(2) Also specifically cited will be the erroneous opinions and practices that contradict these teachings, which are currently circulating among members of the Church (e.g., the communion guidelines of Malta, Germany, Rome)
(3) The Pope will be asked to do two things. First, he will be asked to publicly affirm and profess the Catholic teachings cited and conform his actions to them.
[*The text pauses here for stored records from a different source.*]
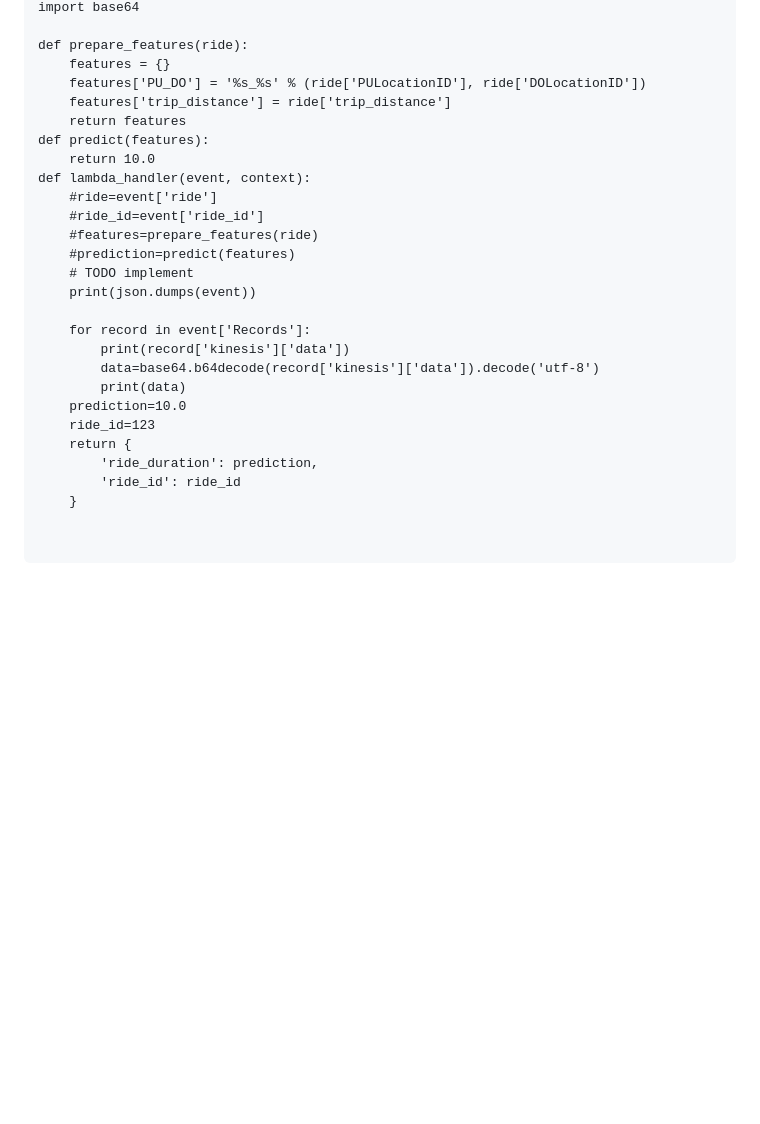
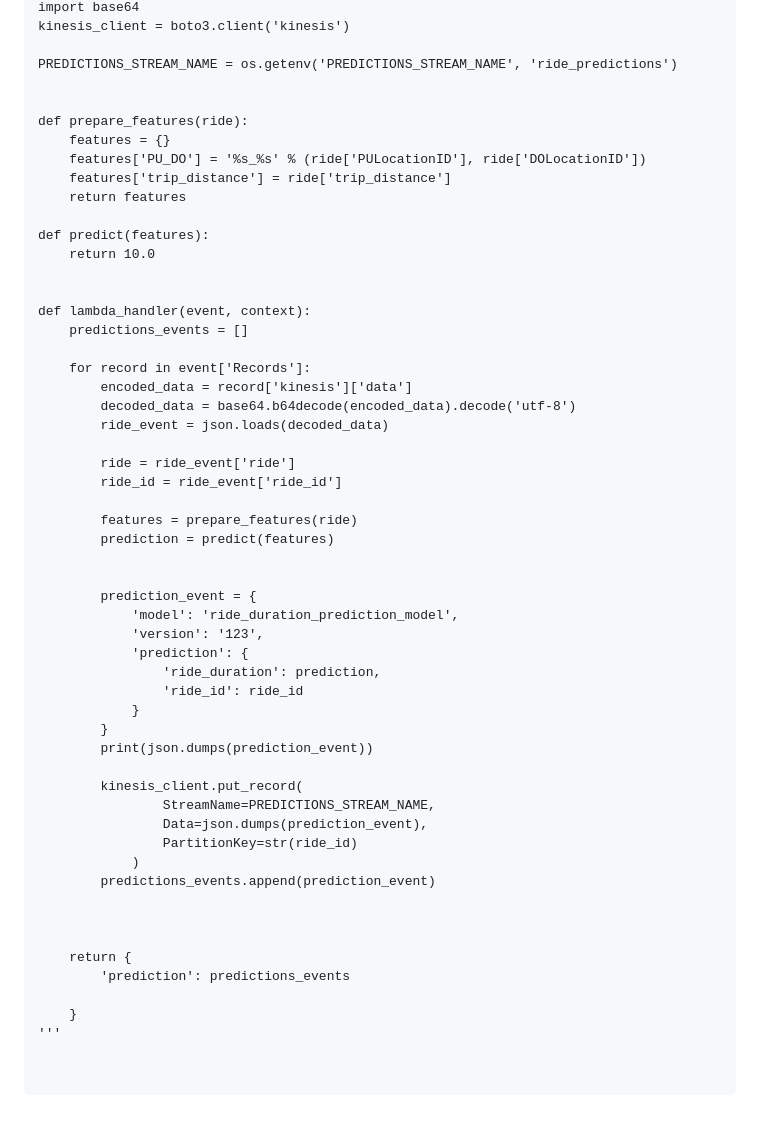
Before and after one commit to slv-ai/MLOps-zoomcamp, a Markdown page: 04_deployment/streaming/readme.md, the part around one of its changes. Drawn GitHub-style; blank space fills up the shorter version.

```diff
--- a/04_deployment/streaming/readme.md
+++ b/04_deployment/streaming/readme.md
@@ -119,27 +121,55 @@ import json
 import base64
+kinesis_client = boto3.client('kinesis')
+
+PREDICTIONS_STREAM_NAME = os.getenv('PREDICTIONS_STREAM_NAME', 'ride_predictions')
+
 
 def prepare_features(ride):
     features = {}
     features['PU_DO'] = '%s_%s' % (ride['PULocationID'], ride['DOLocationID'])
     features['trip_distance'] = ride['trip_distance']
     return features
+
 def predict(features):
     return 10.0
+
+
 def lambda_handler(event, context):
-    #ride=event['ride']
-    #ride_id=event['ride_id']
-    #features=prepare_features(ride)
-    #prediction=predict(features)
-    # TODO implement
-    print(json.dumps(event))
+    predictions_events = []
 
     for record in event['Records']:
-        print(record['kinesis']['data'])
-        data=base64.b64decode(record['kinesis']['data']).decode('utf-8')
-        print(data)
-    prediction=10.0
-    ride_id=123
+        encoded_data = record['kinesis']['data']
+        decoded_data = base64.b64decode(encoded_data).decode('utf-8')
+        ride_event = json.loads(decoded_data)
+
+        ride = ride_event['ride']
+        ride_id = ride_event['ride_id']
+
+        features = prepare_features(ride)
+        prediction = predict(features)
+
+
+        prediction_event = {
+            'model': 'ride_duration_prediction_model',
+            'version': '123',
+            'prediction': {
+                'ride_duration': prediction,
+                'ride_id': ride_id
+            }
+        }
+        print(json.dumps(prediction_event))
+
+        kinesis_client.put_record(
+                StreamName=PREDICTIONS_STREAM_NAME,
+                Data=json.dumps(prediction_event),
+                PartitionKey=str(ride_id)
+            )
+        predictions_events.append(prediction_event)
+
+
+
     return {
-        'ride_duration': prediction,
-        'ride_id': ride_id
+        'prediction': predictions_events
+
     }
+'''
```
Also changed, not shown: other parts of 04_deployment/streaming/readme.md (+2 -0 lines).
Second, he will be asked to explicitly and publicly reject – without reservations – the erroneous opinions and practices circulating which contradict those teachings, even if he himself had previously held, shared, or written such opinions himself as a private person and theologian.
(4) The Formal Correction will either itself be the first warning, or if not, it will possibly state a first one (or second one, if the “formal correction” is the first canonical warning) will be issued if the Pope fails to do as requested after a specified period of time (six months?).
For Pope Francis to refuse or fail to respond to what such a “formal correction” asks –even by silence – would suggest the Pope is being pertinacious and obstinate. Qui tacet consentire videtur, ubi loqui debuit ac potuit (“who is silent seems to agree, where he ought to speak and was able to”). In such a case, it would appear that the Church could rightly interpret silence and inaction as a clear sign of the pope’s pertinacious and obstinate consent to heresy. God forbid it goes down this path, but if it does, this process may drag out over another year or more after the issuance of the “formal correction,” depending on the time periods given with each warning. In sum, there is no quick end or solution to the crisis.
In conclusion, I do believe it probable that Pope Francis has already received a private warning. The first public correction or admonishment is coming – perhaps in the next two or three months. How this all plays out is the big unknown. Pope Francis can count on a large, majority segment of the College of Cardinals to support him. That said, I do suspect that his recent and past Scalfari interviews have created suspicions among many bishops that he holds heretical opinions regarding the fate of the damned. His seeming willful ambiguity on this point, might lead to more support for a formal correction with regard to Amoris Laetitia than might otherwise have been expected among so many careerist-minded bishops not wanting to rock the boat. If the crisis comes to a head while Francis still lives, the result will quite possibly lead to a schism. Thus, there is probably a lot of pressure in private on Cardinal Burke from other cardinals to wait until the death of Francis, after which a synod or an ecumenical council might settle the question under a new pope. After all, they may argue, the Church waited forty years before Pope Honorius, who fostered heresy through negligence, was corrected by the Sixth Ecumenical Council – so why do we need to rush a correction of Pope Francis? I don’t agree with that argument, but I suspect there are many cardinals – who accepting there are problems with Pope Francis – would prefer to defer the hard decisions to another day, and another set of cardinals.
Steven O’Reilly is a graduate of the University of Dallas and the Georgia Institute of Technology. He lives near Atlanta with his family. He has written apologetic articles and is working on a historical-adventure trilogy, set during the time of the Arian crisis. He can be contacted at StevenOReilly@AOL.com (or follow on Twitter: @S_OReilly_USA). He asks for your prayers for his intentions.